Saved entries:
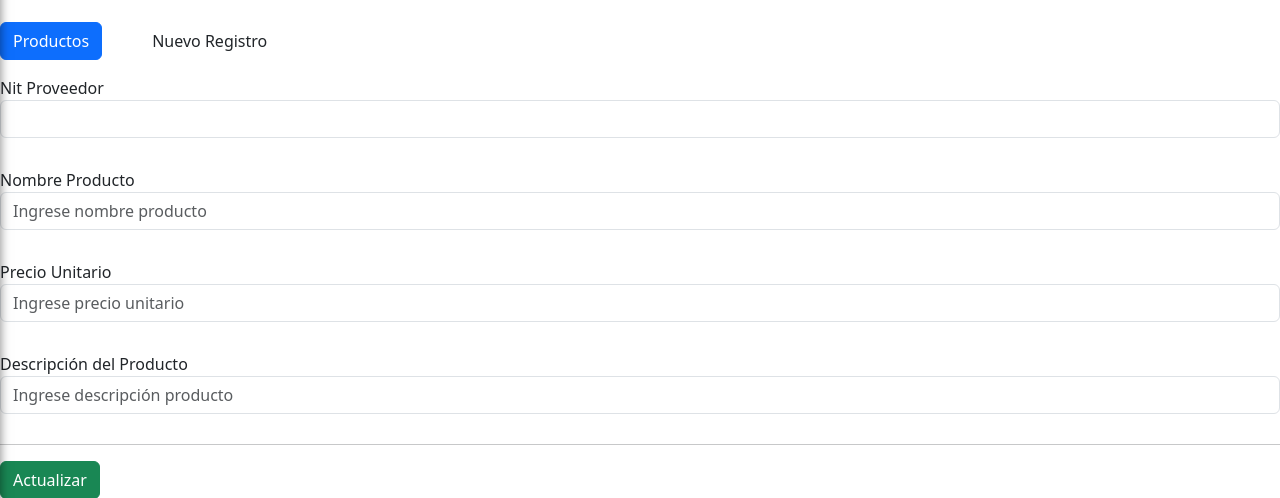
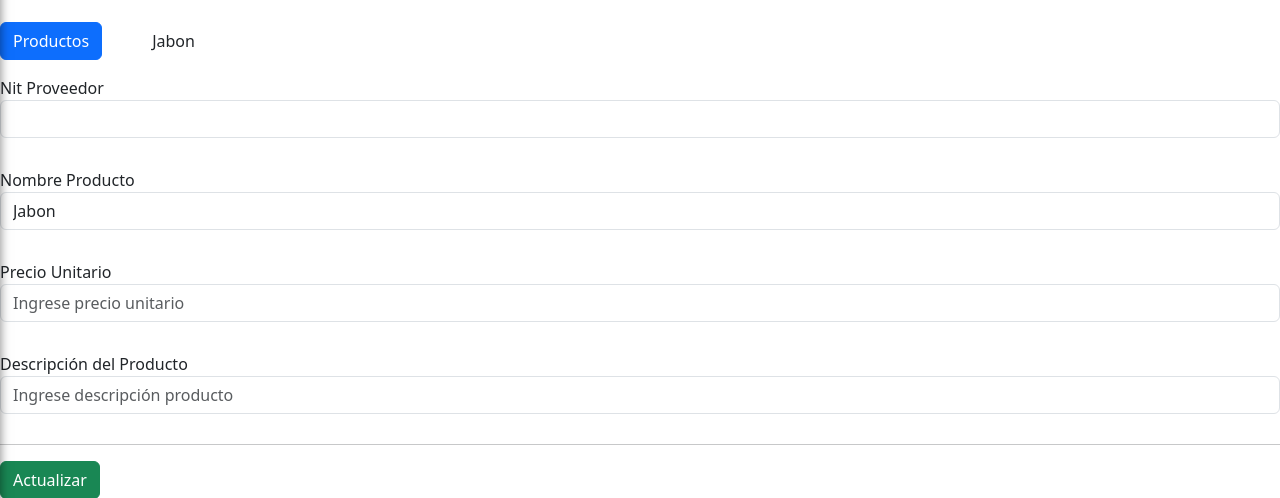
Before and after one commit to Mauro24190/tsbarato, a PHP site: the page made by index.php in a window 1280 px wide. Shown: the part 192-690 px from the top of the page. Run offline with PHP 8.4, Linux system fonts and the light colour scheme; data comes from the database, SQL or seed files in the repository; data that the repository does not hold is empty; a stand-in replaces the project's code that opens the database connection; some libraries are stand-ins or nearby versions.

Commit message:
funcionalidad para editar y eliminar un producto, arreglo de redirecciones

```diff
--- a/controller/producto.controller.php
+++ b/controller/producto.controller.php
@@ -46,7 +46,7 @@ class ProductoController
             $_REQUEST['cod_art'] == ""
         ) {
             setcookie("notificacion", "Todos los campos deben ser llenados", time() + 5, "/");
-            header("location:?c=producto&a=Nuevo");
+            header("location:?c=producto");
         }
         else if (strlen($_REQUEST['des_art']) > 20) {
             setcookie("notificacion", "Descripcion maxima de 20 caracteres", time() + 5, "/");
--- a/controller/proveedor.controller.php
+++ b/controller/proveedor.controller.php
@@ -55,7 +55,7 @@ class ProveedorController
     //”Location:” No solamente envía el encabezado al navegador, sino que
     //también devuelve el código de status (302) REDIRECT al
     //navegador
-    header('Location: index.php');
+    header('Location: ?c=proveedor');
   }
   //Método que modifica el modelo de un proveedor.
   public function Editar()
@@ -66,12 +66,12 @@ class ProveedorController
     $pvd->dir_pro = $_REQUEST['dir_pro'];
     $pvd->cel_pro = $_REQUEST['cel_pro'];
     $this->model->Actualizar($pvd);
-    header('Location: index.php');
+    header('Location: ?c=proveedor');
   }
   //Método que elimina la tupla proveedor con el NIT_nit_pro dado.
   public function Eliminar()
   {
     $this->model->Eliminar($_REQUEST['nit_pro']);
-    header('Location: index.php');
+    header('Location: ?c=proveedor');
   }
 } //no borrar ya que es la llave que cierra el class.
--- a/view/producto/producto-editar.php
+++ b/view/producto/producto-editar.php
@@ -1,11 +1,11 @@
 <main>
     <h1 class="page-header" style="margin-bottom: 25px; margin-top: 25px;">
-        <?php echo $prod->idProducto != null ? $prod->nomprod : 'Nuevo Registro'; ?>
+        <?php echo $prod->id_art != null ? $prod->nom_art : 'Nuevo Registro'; ?>
     </h1>
     <ol class="breadcrumb">
         <li><a href="?c=producto" class="btn btn-primary">Productos</a></li>
         <li class="active" style="margin-left: 50px; margin-top: auto; margin-bottom: auto;">
-            <?php echo $prod->idProducto != null ? $prod->nomprod : 'Nuevo Registro';
+            <?php echo $prod->id_art != null ? $prod->nom_art : 'Nuevo Registro';
             ?>
         </li>
     </ol>
@@ -19,7 +19,7 @@ form-data">
         </div>
         <div class="form-group">
             <label>Nombre Producto</label>
-            <input type="text" style="margin-bottom:30px;" name="nomprod" value="<?php echo $prod->nomprod; ?>" class="-
+            <input type="text" style="margin-bottom:30px;" name="nom_art" value="<?php echo $prod->nom_art; ?>" class="-
 form-control" placeholder="Ingrese nombre producto" data-validacion-tipo="requerido|min:100" />
         </div>
         <div class="form-group">
--- a/view/proveedor/proveedor.php
+++ b/view/proveedor/proveedor.php
@@ -44,8 +44,8 @@
                     </td>
                     <td>
                         <a onclick="javascript:return confirm('¿Seguro de eliminar este registro?');"
-                            href="?c=proveedor&a=Eliminar&nit=<?php echo $r->nit_pro; ?>"><button type="button"
-                                class="btn btn-danger"><i class="bi bi-trash-fill"></i></button></a>
+                            href="?c=proveedor&a=Eliminar&nit_pro=<?php echo $r->nit_pro; ?> &redirect=proveedor.php"><button type="button"
+                            class="btn btn-danger"><i class="bi bi-trash-fill"></i></button></a>
                     </td>
                 </tr>
             <?php endforeach; ?>
```
Also changed, not shown: view/producto/producto.php (+9 -0 lines).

WHAT THIS TASK INVOLVES » Line count for the word "view": tally the lines in the records that include it and give only the result.

SOLVED EXERCISE » 5